-------- RECORDS SHOWN
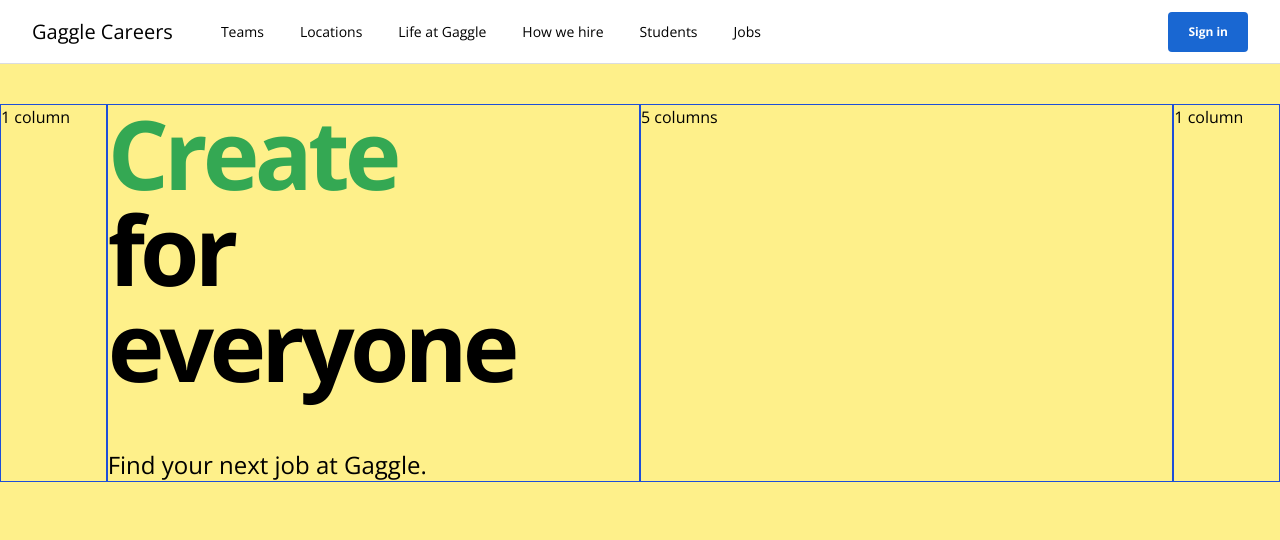
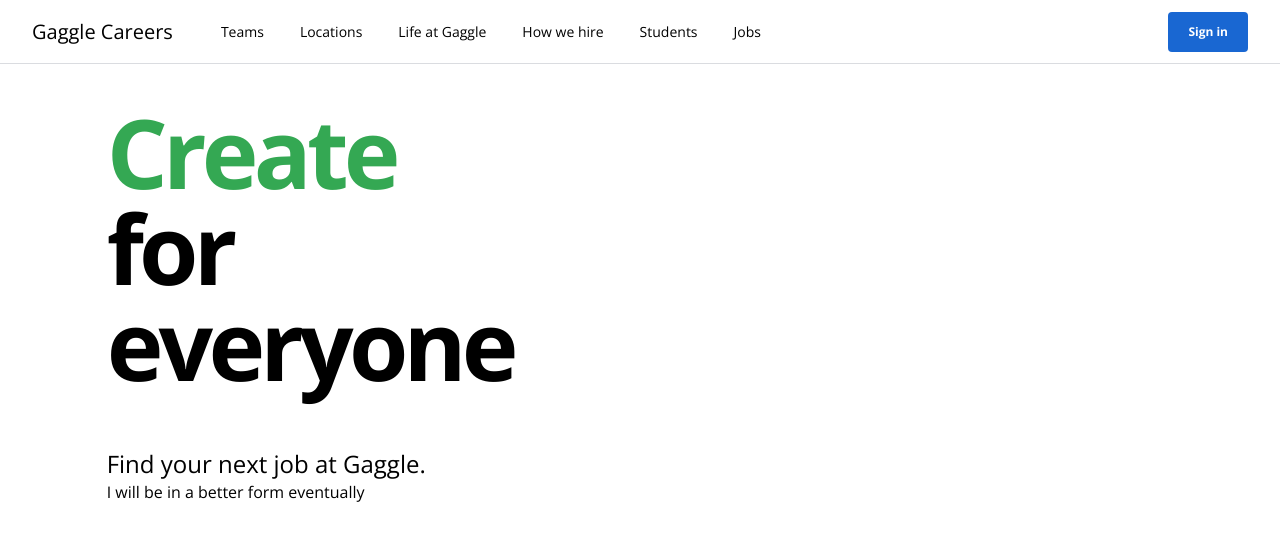
Before and after one commit to neopythe/job-search, a Vue app: page / in a window 1280 px wide. Shown: the top 540 px of the page. Built offline with nearby package versions, Linux system fonts and the light colour scheme.

Commit message:
create job search form component

```diff
--- a/src/components/Hero.vue
+++ b/src/components/Hero.vue
@@ -1,19 +1,14 @@
 <template>
   <main>
-    <section class="flex flex-col h-screen pt-10 pb-20 bg-yellow-200">
+    <section class="flex flex-col h-screen pt-10 pb-20">
       <div class="grid grid-cols-12">
-        <div class="col-start-1 col-span-1 border border-blue-700">
-          1 column
+        <div class="col-start-1 col-span-1"></div>
+        <div class="col-start-2 col-span-5">
+          <Headline />
+          <JobSearchForm />
         </div>
-        <div class="col-start-2 col-span-5 border border-blue-700">
-          <Headline />
-        </div>
-        <div class="col-start-7 col-span-5 border border-blue-700">
-          5 columns
-        </div>
-        <div class="col-start-12 col-span-1 border border-blue-700">
-          1 column
-        </div>
+        <div class="col-start-7 col-span-5"></div>
+        <div class="col-start-12 col-span-1"></div>
       </div>
     </section>
   </main>
@@ -21,11 +16,13 @@
 
 <script>
 import Headline from '@/components/Headline.vue'
+import JobSearchForm from '@/components/JobSearchForm.vue'
 
 export default {
   name: 'Hero',
   components: {
     Headline,
+    JobSearchForm,
   },
 }
 </script>
--- /dev/null
+++ b/src/components/JobSearchForm.vue
@@ -0,0 +1,9 @@
+<template>
+  <form>I will be in a better form eventually</form>
+</template>
+
+<script>
+export default {
+  name: 'JobSearchForm',
+}
+</script>
```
----------------
# WHAT TO PRODUCE
Whenever the word "class" shows up in a line of the entries, copy that line.

# OUTPUT OF THE TASK
-    <section class="flex flex-col h-screen pt-10 pb-20 bg-yellow-200">
+    <section class="flex flex-col h-screen pt-10 pb-20">
       <div class="grid grid-cols-12">
-        <div class="col-start-1 col-span-1 border border-blue-700">
+        <div class="col-start-1 col-span-1"></div>
+        <div class="col-start-2 col-span-5">
-        <div class="col-start-2 col-span-5 border border-blue-700">
-        <div class="col-start-7 col-span-5 border border-blue-700">
-        <div class="col-start-12 col-span-1 border border-blue-700">
+        <div class="col-start-7 col-span-5"></div>
+        <div class="col-start-12 col-span-1"></div>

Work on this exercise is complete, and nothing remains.